What to work on.
Do any lines in the data below contain "flex"? If so, copy every one of them.

Data to examine.

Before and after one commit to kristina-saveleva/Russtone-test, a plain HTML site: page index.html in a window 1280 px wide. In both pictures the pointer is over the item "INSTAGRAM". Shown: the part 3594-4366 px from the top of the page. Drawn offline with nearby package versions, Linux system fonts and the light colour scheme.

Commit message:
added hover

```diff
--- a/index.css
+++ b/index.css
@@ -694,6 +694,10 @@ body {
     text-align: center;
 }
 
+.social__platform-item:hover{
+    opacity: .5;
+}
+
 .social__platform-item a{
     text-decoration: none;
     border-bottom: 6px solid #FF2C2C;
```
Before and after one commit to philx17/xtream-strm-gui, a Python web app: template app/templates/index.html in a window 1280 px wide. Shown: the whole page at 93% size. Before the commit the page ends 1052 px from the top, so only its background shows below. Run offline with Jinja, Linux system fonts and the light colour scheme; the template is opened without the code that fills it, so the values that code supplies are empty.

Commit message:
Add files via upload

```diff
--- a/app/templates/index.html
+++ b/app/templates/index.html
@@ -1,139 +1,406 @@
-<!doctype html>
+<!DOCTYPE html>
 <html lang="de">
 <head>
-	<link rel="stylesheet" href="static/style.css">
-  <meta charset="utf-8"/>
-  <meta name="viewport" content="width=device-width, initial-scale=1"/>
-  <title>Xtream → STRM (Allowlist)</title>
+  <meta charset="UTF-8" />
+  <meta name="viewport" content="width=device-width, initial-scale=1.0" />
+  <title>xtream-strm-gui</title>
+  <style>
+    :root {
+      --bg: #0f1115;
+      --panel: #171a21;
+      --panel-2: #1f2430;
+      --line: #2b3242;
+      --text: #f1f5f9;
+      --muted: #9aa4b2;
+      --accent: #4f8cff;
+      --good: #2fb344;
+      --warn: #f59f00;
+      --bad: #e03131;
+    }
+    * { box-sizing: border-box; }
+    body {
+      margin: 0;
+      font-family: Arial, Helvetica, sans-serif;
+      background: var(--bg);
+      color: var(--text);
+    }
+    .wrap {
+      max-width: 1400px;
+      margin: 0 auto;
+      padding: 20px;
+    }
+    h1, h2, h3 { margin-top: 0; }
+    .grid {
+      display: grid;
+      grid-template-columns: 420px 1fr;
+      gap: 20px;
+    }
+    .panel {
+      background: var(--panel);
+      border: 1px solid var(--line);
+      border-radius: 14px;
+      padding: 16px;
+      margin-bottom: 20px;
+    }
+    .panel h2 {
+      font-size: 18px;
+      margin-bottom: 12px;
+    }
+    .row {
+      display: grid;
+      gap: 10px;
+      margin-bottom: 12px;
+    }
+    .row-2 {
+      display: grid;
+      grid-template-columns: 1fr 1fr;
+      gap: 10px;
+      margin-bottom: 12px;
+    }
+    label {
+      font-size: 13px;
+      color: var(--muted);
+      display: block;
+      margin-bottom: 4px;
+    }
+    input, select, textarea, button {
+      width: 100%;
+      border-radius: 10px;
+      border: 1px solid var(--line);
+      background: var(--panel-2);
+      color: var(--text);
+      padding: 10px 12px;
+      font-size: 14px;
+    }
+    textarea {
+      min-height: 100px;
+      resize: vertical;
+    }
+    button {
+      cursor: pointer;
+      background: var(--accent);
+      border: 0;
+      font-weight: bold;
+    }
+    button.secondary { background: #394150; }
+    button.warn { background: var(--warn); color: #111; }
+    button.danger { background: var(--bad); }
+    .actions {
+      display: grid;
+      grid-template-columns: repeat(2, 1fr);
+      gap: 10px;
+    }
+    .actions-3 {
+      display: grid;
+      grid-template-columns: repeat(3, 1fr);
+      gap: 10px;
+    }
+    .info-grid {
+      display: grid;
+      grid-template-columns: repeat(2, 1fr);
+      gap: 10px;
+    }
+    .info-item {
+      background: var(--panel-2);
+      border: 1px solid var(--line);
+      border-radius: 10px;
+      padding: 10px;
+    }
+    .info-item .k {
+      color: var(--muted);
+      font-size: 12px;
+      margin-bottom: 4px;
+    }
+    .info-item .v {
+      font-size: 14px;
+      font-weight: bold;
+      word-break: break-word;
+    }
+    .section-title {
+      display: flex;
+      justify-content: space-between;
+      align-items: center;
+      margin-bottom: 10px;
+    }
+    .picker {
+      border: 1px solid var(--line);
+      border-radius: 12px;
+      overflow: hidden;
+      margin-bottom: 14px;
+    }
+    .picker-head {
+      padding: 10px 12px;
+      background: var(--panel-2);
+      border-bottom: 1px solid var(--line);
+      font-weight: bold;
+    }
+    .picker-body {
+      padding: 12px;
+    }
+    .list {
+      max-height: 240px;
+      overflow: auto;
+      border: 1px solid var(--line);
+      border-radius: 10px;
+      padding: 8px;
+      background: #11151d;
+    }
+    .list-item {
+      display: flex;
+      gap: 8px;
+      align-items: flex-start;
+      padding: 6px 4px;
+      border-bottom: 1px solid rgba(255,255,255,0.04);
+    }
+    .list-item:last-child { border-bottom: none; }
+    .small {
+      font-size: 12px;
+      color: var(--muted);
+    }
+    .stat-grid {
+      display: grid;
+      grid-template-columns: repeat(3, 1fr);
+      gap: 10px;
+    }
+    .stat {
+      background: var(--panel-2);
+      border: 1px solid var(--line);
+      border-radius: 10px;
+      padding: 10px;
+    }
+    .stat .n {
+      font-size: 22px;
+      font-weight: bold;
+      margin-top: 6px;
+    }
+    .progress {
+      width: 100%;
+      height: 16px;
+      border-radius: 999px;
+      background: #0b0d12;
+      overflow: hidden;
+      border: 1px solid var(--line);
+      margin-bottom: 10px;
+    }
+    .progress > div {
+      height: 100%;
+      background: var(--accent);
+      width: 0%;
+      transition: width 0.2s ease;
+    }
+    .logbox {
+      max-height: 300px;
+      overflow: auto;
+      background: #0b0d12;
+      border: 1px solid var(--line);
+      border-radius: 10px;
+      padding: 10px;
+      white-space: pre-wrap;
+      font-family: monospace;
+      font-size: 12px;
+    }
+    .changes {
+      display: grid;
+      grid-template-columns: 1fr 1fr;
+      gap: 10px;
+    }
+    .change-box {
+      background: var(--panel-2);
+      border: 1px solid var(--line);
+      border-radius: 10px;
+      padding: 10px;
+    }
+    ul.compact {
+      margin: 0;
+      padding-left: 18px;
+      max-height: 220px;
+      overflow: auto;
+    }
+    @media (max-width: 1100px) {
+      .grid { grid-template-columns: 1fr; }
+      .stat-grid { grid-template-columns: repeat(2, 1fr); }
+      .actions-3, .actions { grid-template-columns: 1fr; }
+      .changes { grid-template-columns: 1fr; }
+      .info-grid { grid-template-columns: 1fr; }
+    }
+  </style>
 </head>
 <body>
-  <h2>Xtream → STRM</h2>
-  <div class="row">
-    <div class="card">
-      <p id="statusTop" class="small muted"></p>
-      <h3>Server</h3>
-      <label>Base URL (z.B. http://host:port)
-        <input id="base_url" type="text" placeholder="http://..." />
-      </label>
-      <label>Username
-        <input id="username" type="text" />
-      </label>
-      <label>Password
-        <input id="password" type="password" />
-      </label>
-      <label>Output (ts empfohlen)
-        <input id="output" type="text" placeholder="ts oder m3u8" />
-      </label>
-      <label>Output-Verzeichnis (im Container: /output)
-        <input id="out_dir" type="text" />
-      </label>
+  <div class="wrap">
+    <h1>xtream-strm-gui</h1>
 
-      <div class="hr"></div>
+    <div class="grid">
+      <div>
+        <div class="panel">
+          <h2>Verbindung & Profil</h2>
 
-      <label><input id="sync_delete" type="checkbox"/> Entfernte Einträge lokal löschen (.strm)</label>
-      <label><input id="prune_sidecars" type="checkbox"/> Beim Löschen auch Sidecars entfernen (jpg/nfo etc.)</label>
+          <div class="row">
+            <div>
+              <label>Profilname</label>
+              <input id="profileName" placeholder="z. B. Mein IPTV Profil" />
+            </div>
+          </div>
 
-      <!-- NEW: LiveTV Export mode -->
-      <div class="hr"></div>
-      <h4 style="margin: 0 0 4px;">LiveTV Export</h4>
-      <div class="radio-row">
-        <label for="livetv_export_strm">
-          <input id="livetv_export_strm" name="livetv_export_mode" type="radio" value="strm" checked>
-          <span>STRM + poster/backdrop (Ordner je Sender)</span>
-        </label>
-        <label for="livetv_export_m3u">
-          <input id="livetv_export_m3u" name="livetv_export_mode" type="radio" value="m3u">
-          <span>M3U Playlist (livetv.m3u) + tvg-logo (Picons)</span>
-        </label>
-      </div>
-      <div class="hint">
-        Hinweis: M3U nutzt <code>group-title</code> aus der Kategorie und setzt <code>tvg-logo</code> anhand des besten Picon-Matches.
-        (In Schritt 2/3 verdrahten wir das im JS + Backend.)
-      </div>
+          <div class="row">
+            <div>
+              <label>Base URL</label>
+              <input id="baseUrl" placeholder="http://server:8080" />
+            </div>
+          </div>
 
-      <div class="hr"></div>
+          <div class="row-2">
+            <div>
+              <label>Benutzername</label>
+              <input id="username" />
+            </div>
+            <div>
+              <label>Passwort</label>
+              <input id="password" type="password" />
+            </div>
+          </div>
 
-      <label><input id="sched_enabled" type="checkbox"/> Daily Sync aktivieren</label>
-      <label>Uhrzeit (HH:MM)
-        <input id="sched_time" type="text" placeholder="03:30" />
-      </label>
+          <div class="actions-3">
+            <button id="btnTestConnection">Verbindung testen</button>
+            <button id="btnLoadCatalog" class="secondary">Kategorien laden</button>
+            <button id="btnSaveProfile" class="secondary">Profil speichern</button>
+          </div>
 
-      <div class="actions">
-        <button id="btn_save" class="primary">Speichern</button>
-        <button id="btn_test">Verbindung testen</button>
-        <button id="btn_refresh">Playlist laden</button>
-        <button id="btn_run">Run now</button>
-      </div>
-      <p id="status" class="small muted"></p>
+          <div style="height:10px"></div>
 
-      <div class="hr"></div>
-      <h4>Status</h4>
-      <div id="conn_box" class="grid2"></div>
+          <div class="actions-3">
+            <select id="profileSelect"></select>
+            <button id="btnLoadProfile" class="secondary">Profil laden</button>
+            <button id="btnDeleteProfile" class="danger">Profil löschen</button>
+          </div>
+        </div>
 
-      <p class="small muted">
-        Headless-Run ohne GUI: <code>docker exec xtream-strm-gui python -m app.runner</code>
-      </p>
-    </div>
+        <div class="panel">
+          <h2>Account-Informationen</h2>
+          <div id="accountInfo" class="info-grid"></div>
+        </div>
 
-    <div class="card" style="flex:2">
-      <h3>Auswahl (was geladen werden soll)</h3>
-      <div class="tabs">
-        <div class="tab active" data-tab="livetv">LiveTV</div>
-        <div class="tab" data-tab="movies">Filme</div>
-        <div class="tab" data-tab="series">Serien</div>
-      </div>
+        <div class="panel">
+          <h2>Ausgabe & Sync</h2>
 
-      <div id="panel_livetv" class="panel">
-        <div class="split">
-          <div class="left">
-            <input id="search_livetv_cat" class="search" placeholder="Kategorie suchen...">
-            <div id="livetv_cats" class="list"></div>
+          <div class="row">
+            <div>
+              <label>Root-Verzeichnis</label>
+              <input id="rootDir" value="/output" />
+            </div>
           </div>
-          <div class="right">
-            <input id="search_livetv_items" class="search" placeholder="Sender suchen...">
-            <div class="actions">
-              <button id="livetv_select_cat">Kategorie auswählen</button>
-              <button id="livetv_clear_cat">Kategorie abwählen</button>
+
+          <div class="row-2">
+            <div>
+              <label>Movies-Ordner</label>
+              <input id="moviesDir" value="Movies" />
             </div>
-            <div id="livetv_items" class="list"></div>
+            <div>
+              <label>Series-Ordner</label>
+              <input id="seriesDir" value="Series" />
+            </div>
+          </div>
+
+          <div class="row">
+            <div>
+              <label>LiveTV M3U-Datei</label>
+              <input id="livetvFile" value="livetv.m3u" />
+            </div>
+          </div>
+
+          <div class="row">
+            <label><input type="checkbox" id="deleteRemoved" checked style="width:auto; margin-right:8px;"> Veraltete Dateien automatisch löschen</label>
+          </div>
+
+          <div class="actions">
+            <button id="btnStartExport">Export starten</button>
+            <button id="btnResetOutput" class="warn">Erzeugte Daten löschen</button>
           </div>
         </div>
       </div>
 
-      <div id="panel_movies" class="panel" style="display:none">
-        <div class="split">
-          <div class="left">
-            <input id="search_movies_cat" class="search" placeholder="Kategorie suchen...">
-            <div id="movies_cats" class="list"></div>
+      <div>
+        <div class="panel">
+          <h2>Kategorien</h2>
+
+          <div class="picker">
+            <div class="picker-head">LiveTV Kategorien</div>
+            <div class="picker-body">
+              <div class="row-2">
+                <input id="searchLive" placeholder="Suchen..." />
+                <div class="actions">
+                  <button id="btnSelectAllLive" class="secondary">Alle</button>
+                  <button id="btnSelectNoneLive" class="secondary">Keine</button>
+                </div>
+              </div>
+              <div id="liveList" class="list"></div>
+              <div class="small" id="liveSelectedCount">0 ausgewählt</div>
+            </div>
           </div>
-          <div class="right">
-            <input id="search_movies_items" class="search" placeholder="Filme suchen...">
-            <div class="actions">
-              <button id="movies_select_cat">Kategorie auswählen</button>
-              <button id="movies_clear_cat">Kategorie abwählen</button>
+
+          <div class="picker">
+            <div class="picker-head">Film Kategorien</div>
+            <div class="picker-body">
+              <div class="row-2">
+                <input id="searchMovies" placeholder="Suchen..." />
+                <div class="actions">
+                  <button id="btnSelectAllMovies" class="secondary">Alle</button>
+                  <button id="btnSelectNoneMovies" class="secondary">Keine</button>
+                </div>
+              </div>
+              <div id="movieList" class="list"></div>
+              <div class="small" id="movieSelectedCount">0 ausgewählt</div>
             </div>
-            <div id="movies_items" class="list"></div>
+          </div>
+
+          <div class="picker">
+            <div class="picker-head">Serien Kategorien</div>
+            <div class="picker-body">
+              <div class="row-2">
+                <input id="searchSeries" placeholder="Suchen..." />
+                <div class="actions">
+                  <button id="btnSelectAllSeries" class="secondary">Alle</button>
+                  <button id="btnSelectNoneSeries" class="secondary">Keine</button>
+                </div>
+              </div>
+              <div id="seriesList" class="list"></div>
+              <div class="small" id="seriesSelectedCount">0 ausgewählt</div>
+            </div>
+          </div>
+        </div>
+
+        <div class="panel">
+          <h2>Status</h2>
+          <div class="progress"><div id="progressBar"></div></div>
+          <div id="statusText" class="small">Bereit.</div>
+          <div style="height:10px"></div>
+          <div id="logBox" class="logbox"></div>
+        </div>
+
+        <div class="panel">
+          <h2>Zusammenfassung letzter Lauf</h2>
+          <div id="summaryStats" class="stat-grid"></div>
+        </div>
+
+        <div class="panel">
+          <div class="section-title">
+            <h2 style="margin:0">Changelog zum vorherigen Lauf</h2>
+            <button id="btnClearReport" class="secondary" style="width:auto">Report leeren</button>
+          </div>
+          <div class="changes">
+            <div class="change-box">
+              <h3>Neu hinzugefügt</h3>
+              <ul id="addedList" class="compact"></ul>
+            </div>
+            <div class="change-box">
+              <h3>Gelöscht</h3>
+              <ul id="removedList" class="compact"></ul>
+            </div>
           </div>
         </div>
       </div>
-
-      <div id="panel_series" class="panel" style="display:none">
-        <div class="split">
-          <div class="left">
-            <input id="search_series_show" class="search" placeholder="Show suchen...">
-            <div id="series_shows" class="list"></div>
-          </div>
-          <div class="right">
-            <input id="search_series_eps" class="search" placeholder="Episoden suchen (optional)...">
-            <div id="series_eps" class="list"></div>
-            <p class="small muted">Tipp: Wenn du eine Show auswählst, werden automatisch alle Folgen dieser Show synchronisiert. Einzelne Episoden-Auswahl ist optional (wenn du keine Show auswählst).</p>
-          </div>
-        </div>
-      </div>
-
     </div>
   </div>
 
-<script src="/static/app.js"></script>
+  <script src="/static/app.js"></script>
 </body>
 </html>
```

Answer space.
+      display: flex;
+      display: flex;
+      align-items: flex-start;
-    <div class="card" style="flex:2">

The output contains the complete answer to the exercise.